Ignore consecutive whitespaces with CSV.read(...)

question

#1

I am reading a file with CSV.read(...) that contains many consecutive spaces between columns because the colmuns are padded.

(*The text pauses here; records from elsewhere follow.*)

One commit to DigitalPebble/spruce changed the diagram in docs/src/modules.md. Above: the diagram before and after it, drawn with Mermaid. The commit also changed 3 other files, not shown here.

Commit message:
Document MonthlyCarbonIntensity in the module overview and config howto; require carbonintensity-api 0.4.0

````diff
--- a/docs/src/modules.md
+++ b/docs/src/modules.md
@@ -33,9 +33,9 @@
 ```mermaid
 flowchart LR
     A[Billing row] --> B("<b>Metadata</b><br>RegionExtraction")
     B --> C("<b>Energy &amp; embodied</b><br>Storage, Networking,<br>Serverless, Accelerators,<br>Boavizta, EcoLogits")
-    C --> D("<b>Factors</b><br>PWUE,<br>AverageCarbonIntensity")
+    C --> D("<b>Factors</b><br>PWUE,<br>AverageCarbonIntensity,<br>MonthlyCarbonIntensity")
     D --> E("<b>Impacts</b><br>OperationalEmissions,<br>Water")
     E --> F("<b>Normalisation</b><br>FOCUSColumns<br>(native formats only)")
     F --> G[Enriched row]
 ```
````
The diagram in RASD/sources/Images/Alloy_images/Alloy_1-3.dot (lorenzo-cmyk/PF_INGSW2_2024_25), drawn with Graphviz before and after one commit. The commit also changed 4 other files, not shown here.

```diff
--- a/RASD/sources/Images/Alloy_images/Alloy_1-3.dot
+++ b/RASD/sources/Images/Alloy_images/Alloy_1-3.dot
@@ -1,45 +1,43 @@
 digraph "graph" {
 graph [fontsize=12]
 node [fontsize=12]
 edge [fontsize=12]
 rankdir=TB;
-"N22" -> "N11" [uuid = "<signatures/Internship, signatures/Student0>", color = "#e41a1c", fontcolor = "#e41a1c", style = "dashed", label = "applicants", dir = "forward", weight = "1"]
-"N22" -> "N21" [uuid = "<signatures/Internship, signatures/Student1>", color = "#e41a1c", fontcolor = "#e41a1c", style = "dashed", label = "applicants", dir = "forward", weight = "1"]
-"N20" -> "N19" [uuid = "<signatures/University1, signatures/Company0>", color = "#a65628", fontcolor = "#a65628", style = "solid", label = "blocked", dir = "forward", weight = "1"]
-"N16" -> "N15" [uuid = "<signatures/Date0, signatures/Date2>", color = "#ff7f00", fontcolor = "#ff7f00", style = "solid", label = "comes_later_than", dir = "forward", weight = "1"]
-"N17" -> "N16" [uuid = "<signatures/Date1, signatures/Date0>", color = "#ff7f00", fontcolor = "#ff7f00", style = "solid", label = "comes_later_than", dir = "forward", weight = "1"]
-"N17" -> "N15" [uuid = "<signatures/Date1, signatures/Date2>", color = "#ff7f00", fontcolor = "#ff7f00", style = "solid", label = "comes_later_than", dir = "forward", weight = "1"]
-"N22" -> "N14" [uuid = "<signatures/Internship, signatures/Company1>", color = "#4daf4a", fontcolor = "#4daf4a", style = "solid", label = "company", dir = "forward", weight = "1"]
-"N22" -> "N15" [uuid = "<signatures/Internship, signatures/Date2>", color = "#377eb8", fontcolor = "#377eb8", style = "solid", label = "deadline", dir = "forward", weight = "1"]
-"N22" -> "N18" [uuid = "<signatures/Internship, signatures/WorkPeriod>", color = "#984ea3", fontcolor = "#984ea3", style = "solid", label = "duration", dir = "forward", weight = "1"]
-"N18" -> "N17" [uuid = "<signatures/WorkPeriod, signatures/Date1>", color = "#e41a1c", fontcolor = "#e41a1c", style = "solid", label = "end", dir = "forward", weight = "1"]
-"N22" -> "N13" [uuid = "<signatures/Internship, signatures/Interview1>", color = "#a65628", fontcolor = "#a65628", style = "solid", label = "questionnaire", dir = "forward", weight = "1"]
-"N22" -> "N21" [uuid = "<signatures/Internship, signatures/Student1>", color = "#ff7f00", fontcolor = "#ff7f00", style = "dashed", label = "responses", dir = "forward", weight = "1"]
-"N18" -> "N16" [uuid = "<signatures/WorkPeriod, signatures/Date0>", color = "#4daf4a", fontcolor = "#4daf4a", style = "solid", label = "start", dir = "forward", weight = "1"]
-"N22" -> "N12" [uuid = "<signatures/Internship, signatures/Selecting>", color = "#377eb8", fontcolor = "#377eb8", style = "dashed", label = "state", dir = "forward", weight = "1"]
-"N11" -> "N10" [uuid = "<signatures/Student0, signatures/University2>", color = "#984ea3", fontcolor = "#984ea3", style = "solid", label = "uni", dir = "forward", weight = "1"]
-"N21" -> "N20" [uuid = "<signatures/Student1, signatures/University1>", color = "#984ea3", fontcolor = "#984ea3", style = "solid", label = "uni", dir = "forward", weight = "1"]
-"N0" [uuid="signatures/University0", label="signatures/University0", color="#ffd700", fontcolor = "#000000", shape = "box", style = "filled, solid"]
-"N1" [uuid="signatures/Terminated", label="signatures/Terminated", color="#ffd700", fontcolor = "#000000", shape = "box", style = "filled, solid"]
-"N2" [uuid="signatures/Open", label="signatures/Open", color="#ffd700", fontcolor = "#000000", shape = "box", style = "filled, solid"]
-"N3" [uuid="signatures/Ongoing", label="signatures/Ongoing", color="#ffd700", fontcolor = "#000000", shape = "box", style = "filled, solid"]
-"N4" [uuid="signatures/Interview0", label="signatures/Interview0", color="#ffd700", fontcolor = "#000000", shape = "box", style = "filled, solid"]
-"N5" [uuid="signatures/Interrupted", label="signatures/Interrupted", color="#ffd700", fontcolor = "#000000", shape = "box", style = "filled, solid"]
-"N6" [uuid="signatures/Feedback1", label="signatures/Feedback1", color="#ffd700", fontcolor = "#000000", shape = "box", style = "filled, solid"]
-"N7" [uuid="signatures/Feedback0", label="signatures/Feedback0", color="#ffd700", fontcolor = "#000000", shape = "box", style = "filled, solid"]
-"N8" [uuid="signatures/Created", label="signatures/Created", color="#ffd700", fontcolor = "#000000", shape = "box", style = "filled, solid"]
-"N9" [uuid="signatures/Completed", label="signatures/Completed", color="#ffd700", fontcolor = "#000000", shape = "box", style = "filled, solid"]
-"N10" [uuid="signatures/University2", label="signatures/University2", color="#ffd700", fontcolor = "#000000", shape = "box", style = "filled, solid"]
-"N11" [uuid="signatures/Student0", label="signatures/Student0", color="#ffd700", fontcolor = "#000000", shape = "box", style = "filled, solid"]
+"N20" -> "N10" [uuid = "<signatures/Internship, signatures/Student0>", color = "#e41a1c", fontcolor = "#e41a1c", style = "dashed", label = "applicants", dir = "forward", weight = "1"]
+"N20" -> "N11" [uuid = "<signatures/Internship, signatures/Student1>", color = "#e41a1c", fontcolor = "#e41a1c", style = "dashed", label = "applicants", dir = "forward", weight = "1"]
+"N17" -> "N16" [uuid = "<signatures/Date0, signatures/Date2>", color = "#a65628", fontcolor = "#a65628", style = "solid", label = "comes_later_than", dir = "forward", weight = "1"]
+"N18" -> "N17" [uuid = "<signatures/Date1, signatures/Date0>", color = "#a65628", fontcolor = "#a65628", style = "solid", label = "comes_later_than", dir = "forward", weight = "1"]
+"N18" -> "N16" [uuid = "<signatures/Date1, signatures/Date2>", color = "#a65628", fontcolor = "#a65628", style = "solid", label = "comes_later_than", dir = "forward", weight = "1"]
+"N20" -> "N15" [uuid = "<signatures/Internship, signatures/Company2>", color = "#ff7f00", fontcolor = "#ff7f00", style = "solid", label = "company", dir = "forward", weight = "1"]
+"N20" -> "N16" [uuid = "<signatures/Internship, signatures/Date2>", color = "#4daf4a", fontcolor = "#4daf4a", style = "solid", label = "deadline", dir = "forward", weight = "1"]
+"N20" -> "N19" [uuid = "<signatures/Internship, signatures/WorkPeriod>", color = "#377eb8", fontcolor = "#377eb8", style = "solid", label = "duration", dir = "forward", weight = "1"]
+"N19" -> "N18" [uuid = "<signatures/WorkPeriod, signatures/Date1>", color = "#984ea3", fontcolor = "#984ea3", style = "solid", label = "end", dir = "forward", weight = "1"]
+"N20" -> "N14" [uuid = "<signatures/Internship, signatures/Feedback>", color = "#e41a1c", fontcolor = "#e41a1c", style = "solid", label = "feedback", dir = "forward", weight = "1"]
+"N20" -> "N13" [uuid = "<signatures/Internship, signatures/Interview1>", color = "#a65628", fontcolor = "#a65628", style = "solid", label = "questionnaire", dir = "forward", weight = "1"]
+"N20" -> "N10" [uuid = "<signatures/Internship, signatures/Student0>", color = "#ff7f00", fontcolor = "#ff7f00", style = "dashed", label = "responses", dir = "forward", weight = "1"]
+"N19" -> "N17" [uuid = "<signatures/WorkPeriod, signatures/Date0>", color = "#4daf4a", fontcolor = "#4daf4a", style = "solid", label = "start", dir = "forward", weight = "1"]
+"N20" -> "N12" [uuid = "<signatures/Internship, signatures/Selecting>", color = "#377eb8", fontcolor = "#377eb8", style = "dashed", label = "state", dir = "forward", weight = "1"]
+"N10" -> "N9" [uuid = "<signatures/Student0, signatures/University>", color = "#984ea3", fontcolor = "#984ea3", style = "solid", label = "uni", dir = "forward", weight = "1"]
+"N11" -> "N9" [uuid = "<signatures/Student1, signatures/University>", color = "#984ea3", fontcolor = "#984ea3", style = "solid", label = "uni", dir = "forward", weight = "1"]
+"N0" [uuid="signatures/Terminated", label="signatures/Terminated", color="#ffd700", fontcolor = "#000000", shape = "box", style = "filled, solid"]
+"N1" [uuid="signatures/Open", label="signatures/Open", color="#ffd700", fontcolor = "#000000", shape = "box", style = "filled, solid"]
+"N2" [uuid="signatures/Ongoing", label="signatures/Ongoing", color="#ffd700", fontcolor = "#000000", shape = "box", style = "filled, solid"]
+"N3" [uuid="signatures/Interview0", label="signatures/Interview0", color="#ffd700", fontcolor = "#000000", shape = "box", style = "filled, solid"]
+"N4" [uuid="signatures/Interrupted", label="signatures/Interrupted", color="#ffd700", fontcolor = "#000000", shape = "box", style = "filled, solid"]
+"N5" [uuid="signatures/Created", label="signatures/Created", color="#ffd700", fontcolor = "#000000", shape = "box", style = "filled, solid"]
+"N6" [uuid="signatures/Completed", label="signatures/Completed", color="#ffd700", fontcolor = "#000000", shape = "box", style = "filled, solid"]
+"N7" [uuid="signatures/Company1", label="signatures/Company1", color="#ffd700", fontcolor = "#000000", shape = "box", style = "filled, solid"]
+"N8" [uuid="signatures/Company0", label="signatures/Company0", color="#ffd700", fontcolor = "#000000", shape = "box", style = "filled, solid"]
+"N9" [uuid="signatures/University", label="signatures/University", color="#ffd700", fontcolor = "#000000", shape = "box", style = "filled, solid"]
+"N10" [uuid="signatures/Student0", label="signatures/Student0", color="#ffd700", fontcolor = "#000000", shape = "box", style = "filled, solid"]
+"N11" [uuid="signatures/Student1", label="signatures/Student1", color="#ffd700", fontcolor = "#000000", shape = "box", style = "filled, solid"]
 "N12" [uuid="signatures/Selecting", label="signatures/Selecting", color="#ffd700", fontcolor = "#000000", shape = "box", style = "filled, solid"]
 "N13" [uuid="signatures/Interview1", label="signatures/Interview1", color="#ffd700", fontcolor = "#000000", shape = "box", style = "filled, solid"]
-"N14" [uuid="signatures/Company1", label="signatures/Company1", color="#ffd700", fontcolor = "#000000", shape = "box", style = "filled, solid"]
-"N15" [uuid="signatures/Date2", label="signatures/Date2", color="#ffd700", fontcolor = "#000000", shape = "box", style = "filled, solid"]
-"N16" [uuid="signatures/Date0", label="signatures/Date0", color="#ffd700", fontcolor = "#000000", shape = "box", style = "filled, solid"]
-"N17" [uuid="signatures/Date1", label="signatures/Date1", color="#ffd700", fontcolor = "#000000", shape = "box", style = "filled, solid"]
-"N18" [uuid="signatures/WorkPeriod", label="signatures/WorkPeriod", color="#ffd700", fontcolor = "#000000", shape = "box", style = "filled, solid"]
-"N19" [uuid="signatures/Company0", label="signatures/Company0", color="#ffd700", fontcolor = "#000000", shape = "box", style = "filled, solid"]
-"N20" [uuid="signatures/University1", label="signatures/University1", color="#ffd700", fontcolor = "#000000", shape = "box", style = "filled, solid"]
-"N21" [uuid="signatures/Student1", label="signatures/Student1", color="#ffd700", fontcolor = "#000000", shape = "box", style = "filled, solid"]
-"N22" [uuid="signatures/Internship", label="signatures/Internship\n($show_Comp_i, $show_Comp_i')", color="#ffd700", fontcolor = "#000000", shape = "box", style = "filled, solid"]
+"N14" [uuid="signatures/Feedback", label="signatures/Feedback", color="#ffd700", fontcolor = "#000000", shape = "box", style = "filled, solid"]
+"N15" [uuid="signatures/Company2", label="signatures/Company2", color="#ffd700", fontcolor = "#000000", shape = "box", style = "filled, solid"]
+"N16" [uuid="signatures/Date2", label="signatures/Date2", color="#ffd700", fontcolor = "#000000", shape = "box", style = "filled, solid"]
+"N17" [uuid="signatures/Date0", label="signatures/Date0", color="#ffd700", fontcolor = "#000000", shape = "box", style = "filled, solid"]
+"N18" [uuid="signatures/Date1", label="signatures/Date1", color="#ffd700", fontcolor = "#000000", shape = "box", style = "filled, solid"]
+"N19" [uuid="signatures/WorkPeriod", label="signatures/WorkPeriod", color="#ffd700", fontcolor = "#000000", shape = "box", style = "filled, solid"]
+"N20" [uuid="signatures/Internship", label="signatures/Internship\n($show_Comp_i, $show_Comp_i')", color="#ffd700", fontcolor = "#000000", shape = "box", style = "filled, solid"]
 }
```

I passed the keyword argument delim=' ', but it thinks that every space counts as a new column, instead of ignoring long stretches of consecutive white spaces.

How can I do this?


#2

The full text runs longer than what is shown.